In the copy, keep every record exact and leave out all images.
++++ DATASET CONTENT
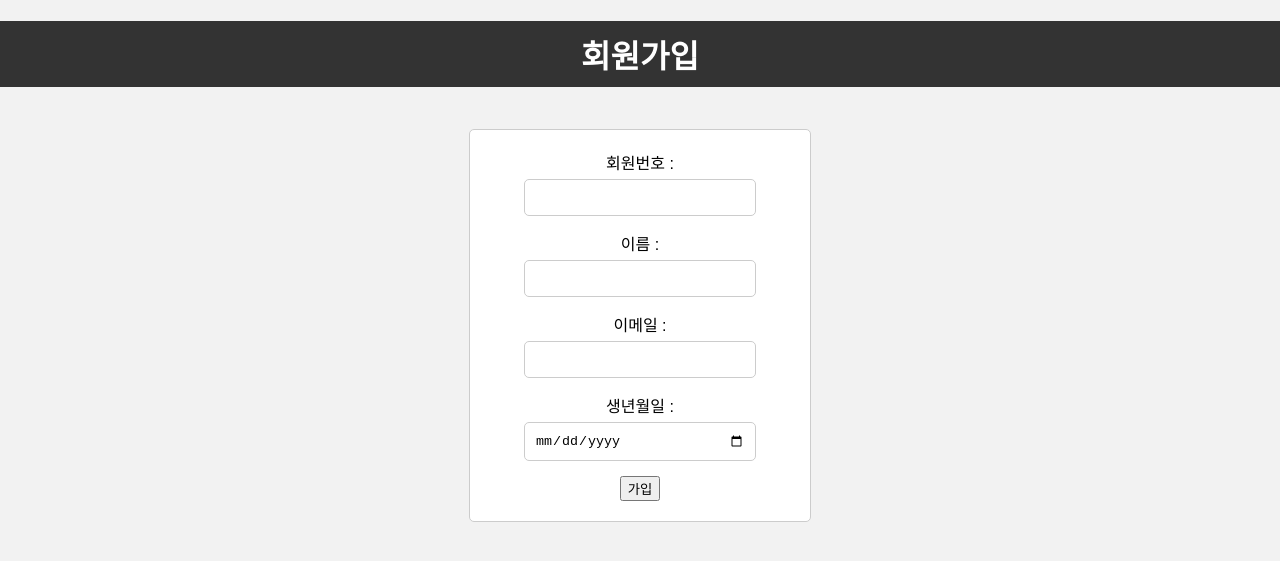
Repository: saahhh/Servlet-JSP-Workspace
Page: http://localhost/join/register.jsp
The author's editor kept a copy of each file at every save. The page is drawn from the files as they stood at one save, then again after the next save.
The browser window is 1280 px wide. The pictures show the whole page.
The page is served by Tomcat 9. Other server files are loaded and not shown.

Above is the page before, as saved 2023-11-07 03:25:05.

### join/src/main/webapp/register.jsp
<%@ page language="java" contentType="text/html; charset=EUC-KR"
    pageEncoding="EUC-KR"%>
<!DOCTYPE html>
<html>
<head>
<meta charset="EUC-KR">
<title>회원가입창</title>
<link rel="stylesheet" type="text/css" href="styles.css">
</head>
<body>
<h1>회원가입</h1>
<form action="/RegisterServlet" method="post">
	<label for="mno">회원번호 : </label>
	<input type="text" id="mno" name="mno" required><br>

	<label for="mname">이름 : </label>
	<input type="text" id="mname" name="mname" required><br>

	<label for="memail">이메일 : </label>
	<input type="email" id="memail" name="memail" required><br>

	<label for="mbirth">생년월일 : </label>
	<input type="date" id="mbirth" name="mbirth" required><br>

	<input type="submit" value="가입">

</form>

</body>
</html>

### join/src/main/webapp/styles.css
styles.css
h1{
	background-color: #333;
	color: #fff;
	padding: 10px;
	text-align: center;
}

/* 전체 페이지 스타일 */
body {
    font-family: Arial, sans-serif;
    background-color: #f2f2f2;
    margin: 0;
    padding: 0;
     text-align: center;
}

h1 {
    background-color: #333;
    color: #fff;
    padding: 10px;
    text-align: center;
}

/* 폼 스타일 */
form {
    background-color: #fff;
    border: 1px solid #ccc;
    border-radius: 5px;
    padding: 20px;
    margin: 20px;
    width: 300px;
    display: inline-block;
}

/* 레이블 스타일 */
label {
    display: block;
    margin-bottom: 5px;
}

/* 입력 필드 스타일 */
input[type="text"],
input[type="email"],
input[type="date"] {
    width: 70%;
    padding: 10px;
    margin-bottom: 15px;
    border: 1px solid #ccc;
    border-radius: 5px;
}

/* 버튼



table {
    width: 80%;
    margin: 20px auto;
    border-collapse: collapse;
    background-color: #fff;
}

table, th, td {
    border: 1px solid #ccc;
}

th, td {
    padding: 10px;
    text-align: left;
}

tr:nth-child(even) {
    background-color: #f2f2f2;
}

tr:hover {
    background-color: #e0e0e0;
}

After the next save:
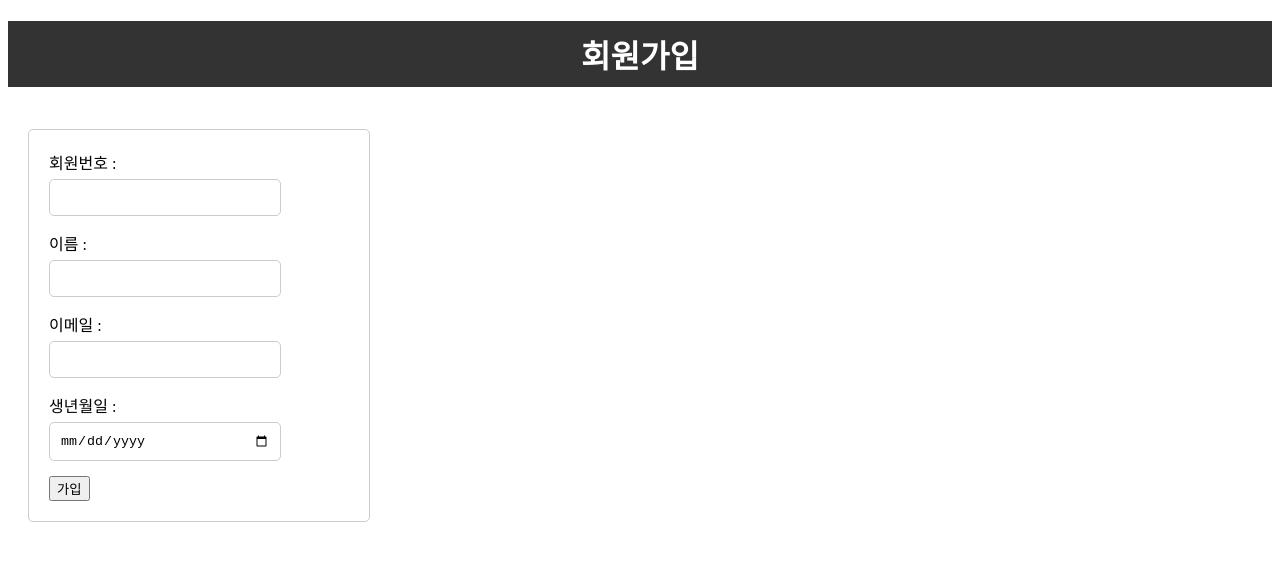
Saved 10 s later.
--- a/join/src/main/webapp/styles.css
+++ b/join/src/main/webapp/styles.css
@@ -1,10 +1,4 @@
 styles.css
-h1{
-	background-color: #333;
-	color: #fff;
-	padding: 10px;
-	text-align: center;
-}
 
 /* 전체 페이지 스타일 */
 body {

After the save that followed:
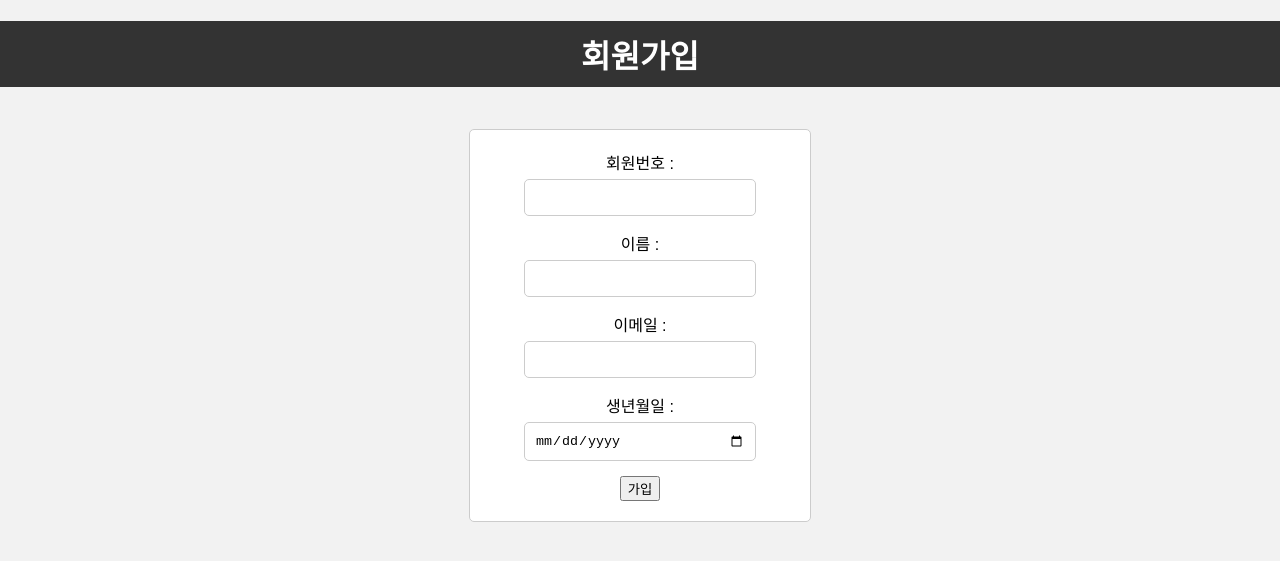
Saved 8 min 50 s later.
--- a/join/src/main/webapp/styles.css
+++ b/join/src/main/webapp/styles.css
@@ -1,5 +1,3 @@
-styles.css
-
 /* 전체 페이지 스타일 */
 body {
     font-family: Arial, sans-serif;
++++++++
* [ANSWER FOR THIS EXERCISE]:
Repository: saahhh/Servlet-JSP-Workspace
Page: http://localhost/join/register.jsp
The author's editor kept a copy of each file at every save. The page is drawn from the files as they stood at one save, then again after the next save.
The browser window is 1280 px wide. The pictures show the whole page.
The page is served by Tomcat 9. Other server files are loaded and not shown.

Above is the page before, as saved 2023-11-07 03:25:05.

### join/src/main/webapp/register.jsp
<%@ page language="java" contentType="text/html; charset=EUC-KR"
    pageEncoding="EUC-KR"%>
<!DOCTYPE html>
<html>
<head>
<meta charset="EUC-KR">
<title>회원가입창</title>
<link rel="stylesheet" type="text/css" href="styles.css">
</head>
<body>
<h1>회원가입</h1>
<form action="/RegisterServlet" method="post">
	<label for="mno">회원번호 : </label>
	<input type="text" id="mno" name="mno" required><br>

	<label for="mname">이름 : </label>
	<input type="text" id="mname" name="mname" required><br>

	<label for="memail">이메일 : </label>
	<input type="email" id="memail" name="memail" required><br>

	<label for="mbirth">생년월일 : </label>
	<input type="date" id="mbirth" name="mbirth" required><br>

	<input type="submit" value="가입">

</form>

</body>
</html>

### join/src/main/webapp/styles.css
styles.css
h1{
	background-color: #333;
	color: #fff;
	padding: 10px;
	text-align: center;
}

/* 전체 페이지 스타일 */
body {
    font-family: Arial, sans-serif;
    background-color: #f2f2f2;
    margin: 0;
    padding: 0;
     text-align: center;
}

h1 {
    background-color: #333;
    color: #fff;
    padding: 10px;
    text-align: center;
}

/* 폼 스타일 */
form {
    background-color: #fff;
    border: 1px solid #ccc;
    border-radius: 5px;
    padding: 20px;
    margin: 20px;
    width: 300px;
    display: inline-block;
}

/* 레이블 스타일 */
label {
    display: block;
    margin-bottom: 5px;
}

/* 입력 필드 스타일 */
input[type="text"],
input[type="email"],
input[type="date"] {
    width: 70%;
    padding: 10px;
    margin-bottom: 15px;
    border: 1px solid #ccc;
    border-radius: 5px;
}

/* 버튼



table {
    width: 80%;
    margin: 20px auto;
    border-collapse: collapse;
    background-color: #fff;
}

table, th, td {
    border: 1px solid #ccc;
}

th, td {
    padding: 10px;
    text-align: left;
}

tr:nth-child(even) {
    background-color: #f2f2f2;
}

tr:hover {
    background-color: #e0e0e0;
}

After the next save:
Saved 10 s later.
--- a/join/src/main/webapp/styles.css
+++ b/join/src/main/webapp/styles.css
@@ -1,10 +1,4 @@
 styles.css
-h1{
-	background-color: #333;
-	color: #fff;
-	padding: 10px;
-	text-align: center;
-}
 
 /* 전체 페이지 스타일 */
 body {

After the save that followed:
Saved 8 min 50 s later.
--- a/join/src/main/webapp/styles.css
+++ b/join/src/main/webapp/styles.css
@@ -1,5 +1,3 @@
-styles.css
-
 /* 전체 페이지 스타일 */
 body {
     font-family: Arial, sans-serif;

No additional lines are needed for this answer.